But while those premium costs are holding steady, filing a claim will be more difficult this year. That’s because Lloyd’s has raised the state’s deductible by 50 percent, citing those recent claims as well the longer nature of wildfire seasons. It means that the state will need to shell out $75 million on its own before it can cash in on its insurance policy.

"The increased (deductible) greatly reduces the probability of a claim, but does not preclude it," wrote legislative fiscal analyst Matt Stayner in a report to the Legislature Emergency Board.

Stayer noted that in 2013, net firefighting costs added up to $75 million. He also wrote that if the state cancels its policy, it would likely be difficult to secure a new one in the future.

House Speaker Dan Rayfield, D-Corvallis, was one of a majority of members of the Legislature's Emergency Board to vote in favor of renewing the policy for now, but he said the new deductible could change the equation going forward.

“The game that we’re playing, just frankly, should be probably looked at next year as we decide whether this is the right path that we should go down,” he said.

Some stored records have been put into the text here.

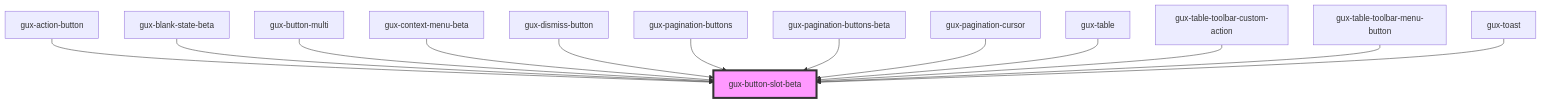
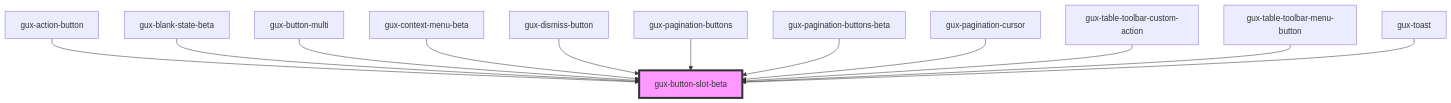
The diagram in packages/genesys-spark-components/src/components/beta/gux-button-slot/readme.md (MyPureCloud/genesys-spark), drawn with Mermaid before and after one commit. The commit also changed other lines of this file and 25 other files, not shown here.

````diff
--- a/packages/genesys-spark-components/src/components/beta/gux-button-slot/readme.md
+++ b/packages/genesys-spark-components/src/components/beta/gux-button-slot/readme.md
@@ -37,16 +36,15 @@
 ```mermaid
 graph TD;
   gux-action-button --> gux-button-slot-beta
   gux-blank-state-beta --> gux-button-slot-beta
   gux-button-multi --> gux-button-slot-beta
   gux-context-menu-beta --> gux-button-slot-beta
   gux-dismiss-button --> gux-button-slot-beta
   gux-pagination-buttons --> gux-button-slot-beta
   gux-pagination-buttons-beta --> gux-button-slot-beta
   gux-pagination-cursor --> gux-button-slot-beta
-  gux-table --> gux-button-slot-beta
   gux-table-toolbar-custom-action --> gux-button-slot-beta
   gux-table-toolbar-menu-button --> gux-button-slot-beta
   gux-toast --> gux-button-slot-beta
   style gux-button-slot-beta fill:#f9f,stroke:#333,stroke-width:4px
 ```
````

Chris Lehman has been reporting on Oregon issues since 2006. He joined the KLCC news department in December 2018 and became News Director in March 2023. Chris was born and raised in Pennsylvania, and graduated from Temple University with a degree in journalism. His public broadcasting career includes stops in Louisiana and Illinois. Chris has filed for national programs including “Morning Edition” and “All Things Considered.”